All of the data below needs to be set down again, exactly as shown.
START Record set
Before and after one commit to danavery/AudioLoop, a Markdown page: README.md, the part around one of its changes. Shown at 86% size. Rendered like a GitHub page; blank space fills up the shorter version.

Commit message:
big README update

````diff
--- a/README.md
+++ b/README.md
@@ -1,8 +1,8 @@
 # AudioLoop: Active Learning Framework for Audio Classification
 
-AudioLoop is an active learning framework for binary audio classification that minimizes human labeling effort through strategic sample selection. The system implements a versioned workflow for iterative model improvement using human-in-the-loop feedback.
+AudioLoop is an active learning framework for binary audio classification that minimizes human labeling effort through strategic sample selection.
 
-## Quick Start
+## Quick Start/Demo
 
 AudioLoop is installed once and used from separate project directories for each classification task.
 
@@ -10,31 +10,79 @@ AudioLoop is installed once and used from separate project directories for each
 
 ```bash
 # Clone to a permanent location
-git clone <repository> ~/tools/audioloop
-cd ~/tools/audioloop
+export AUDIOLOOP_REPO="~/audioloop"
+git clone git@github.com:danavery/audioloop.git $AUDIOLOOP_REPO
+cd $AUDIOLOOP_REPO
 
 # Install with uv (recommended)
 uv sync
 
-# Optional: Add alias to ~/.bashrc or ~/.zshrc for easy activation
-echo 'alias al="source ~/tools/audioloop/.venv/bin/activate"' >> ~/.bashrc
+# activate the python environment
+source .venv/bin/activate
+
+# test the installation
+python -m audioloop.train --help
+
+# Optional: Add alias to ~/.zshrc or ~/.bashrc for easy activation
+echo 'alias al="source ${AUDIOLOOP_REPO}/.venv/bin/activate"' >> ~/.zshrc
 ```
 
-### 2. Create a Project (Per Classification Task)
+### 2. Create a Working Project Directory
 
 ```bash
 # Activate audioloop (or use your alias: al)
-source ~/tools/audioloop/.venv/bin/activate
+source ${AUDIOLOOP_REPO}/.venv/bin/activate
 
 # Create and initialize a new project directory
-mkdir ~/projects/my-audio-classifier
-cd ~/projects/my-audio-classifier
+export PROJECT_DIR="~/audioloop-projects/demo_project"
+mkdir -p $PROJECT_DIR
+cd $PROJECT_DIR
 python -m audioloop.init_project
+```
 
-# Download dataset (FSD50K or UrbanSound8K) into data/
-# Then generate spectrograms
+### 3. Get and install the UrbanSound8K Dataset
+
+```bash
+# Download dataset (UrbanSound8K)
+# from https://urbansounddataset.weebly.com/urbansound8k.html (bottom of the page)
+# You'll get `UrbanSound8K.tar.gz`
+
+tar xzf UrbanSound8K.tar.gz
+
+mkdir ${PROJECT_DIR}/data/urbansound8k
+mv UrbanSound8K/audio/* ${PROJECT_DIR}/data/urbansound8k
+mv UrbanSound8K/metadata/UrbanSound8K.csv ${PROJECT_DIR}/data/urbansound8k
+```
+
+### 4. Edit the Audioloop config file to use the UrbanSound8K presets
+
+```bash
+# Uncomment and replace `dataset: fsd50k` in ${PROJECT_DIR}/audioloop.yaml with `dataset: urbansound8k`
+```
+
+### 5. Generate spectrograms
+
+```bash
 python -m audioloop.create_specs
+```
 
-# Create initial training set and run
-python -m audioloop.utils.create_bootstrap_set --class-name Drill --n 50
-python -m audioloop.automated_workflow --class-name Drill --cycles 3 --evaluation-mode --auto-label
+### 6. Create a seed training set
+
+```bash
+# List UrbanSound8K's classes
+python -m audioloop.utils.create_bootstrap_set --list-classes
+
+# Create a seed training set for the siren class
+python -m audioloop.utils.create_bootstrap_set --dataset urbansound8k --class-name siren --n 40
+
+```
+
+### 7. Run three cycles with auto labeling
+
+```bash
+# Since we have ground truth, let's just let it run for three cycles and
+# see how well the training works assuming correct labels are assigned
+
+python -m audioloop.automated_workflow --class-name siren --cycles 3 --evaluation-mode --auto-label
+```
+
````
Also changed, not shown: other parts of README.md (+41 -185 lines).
END Record set
### Exercise solution:
Before and after one commit to danavery/AudioLoop, a Markdown page: README.md, the part around one of its changes. Shown at 86% size. Rendered like a GitHub page; blank space fills up the shorter version.

Commit message:
big README update

````diff
--- a/README.md
+++ b/README.md
@@ -1,8 +1,8 @@
 # AudioLoop: Active Learning Framework for Audio Classification
 
-AudioLoop is an active learning framework for binary audio classification that minimizes human labeling effort through strategic sample selection. The system implements a versioned workflow for iterative model improvement using human-in-the-loop feedback.
+AudioLoop is an active learning framework for binary audio classification that minimizes human labeling effort through strategic sample selection.
 
-## Quick Start
+## Quick Start/Demo
 
 AudioLoop is installed once and used from separate project directories for each classification task.
 
@@ -10,31 +10,79 @@ AudioLoop is installed once and used from separate project directories for each
 
 ```bash
 # Clone to a permanent location
-git clone <repository> ~/tools/audioloop
-cd ~/tools/audioloop
+export AUDIOLOOP_REPO="~/audioloop"
+git clone git@github.com:danavery/audioloop.git $AUDIOLOOP_REPO
+cd $AUDIOLOOP_REPO
 
 # Install with uv (recommended)
 uv sync
 
-# Optional: Add alias to ~/.bashrc or ~/.zshrc for easy activation
-echo 'alias al="source ~/tools/audioloop/.venv/bin/activate"' >> ~/.bashrc
+# activate the python environment
+source .venv/bin/activate
+
+# test the installation
+python -m audioloop.train --help
+
+# Optional: Add alias to ~/.zshrc or ~/.bashrc for easy activation
+echo 'alias al="source ${AUDIOLOOP_REPO}/.venv/bin/activate"' >> ~/.zshrc
 ```
 
-### 2. Create a Project (Per Classification Task)
+### 2. Create a Working Project Directory
 
 ```bash
 # Activate audioloop (or use your alias: al)
-source ~/tools/audioloop/.venv/bin/activate
+source ${AUDIOLOOP_REPO}/.venv/bin/activate
 
 # Create and initialize a new project directory
-mkdir ~/projects/my-audio-classifier
-cd ~/projects/my-audio-classifier
+export PROJECT_DIR="~/audioloop-projects/demo_project"
+mkdir -p $PROJECT_DIR
+cd $PROJECT_DIR
 python -m audioloop.init_project
+```
 
-# Download dataset (FSD50K or UrbanSound8K) into data/
-# Then generate spectrograms
+### 3. Get and install the UrbanSound8K Dataset
+
+```bash
+# Download dataset (UrbanSound8K)
+# from https://urbansounddataset.weebly.com/urbansound8k.html (bottom of the page)
+# You'll get `UrbanSound8K.tar.gz`
+
+tar xzf UrbanSound8K.tar.gz
+
+mkdir ${PROJECT_DIR}/data/urbansound8k
+mv UrbanSound8K/audio/* ${PROJECT_DIR}/data/urbansound8k
+mv UrbanSound8K/metadata/UrbanSound8K.csv ${PROJECT_DIR}/data/urbansound8k
+```
+
+### 4. Edit the Audioloop config file to use the UrbanSound8K presets
+
+```bash
+# Uncomment and replace `dataset: fsd50k` in ${PROJECT_DIR}/audioloop.yaml with `dataset: urbansound8k`
+```
+
+### 5. Generate spectrograms
+
+```bash
 python -m audioloop.create_specs
+```
 
-# Create initial training set and run
-python -m audioloop.utils.create_bootstrap_set --class-name Drill --n 50
-python -m audioloop.automated_workflow --class-name Drill --cycles 3 --evaluation-mode --auto-label
+### 6. Create a seed training set
+
+```bash
+# List UrbanSound8K's classes
+python -m audioloop.utils.create_bootstrap_set --list-classes
+
+# Create a seed training set for the siren class
+python -m audioloop.utils.create_bootstrap_set --dataset urbansound8k --class-name siren --n 40
+
+```
+
+### 7. Run three cycles with auto labeling
+
+```bash
+# Since we have ground truth, let's just let it run for three cycles and
+# see how well the training works assuming correct labels are assigned
+
+python -m audioloop.automated_workflow --class-name siren --cycles 3 --evaluation-mode --auto-label
+```
+
````
Also changed, not shown: other parts of README.md (+41 -185 lines).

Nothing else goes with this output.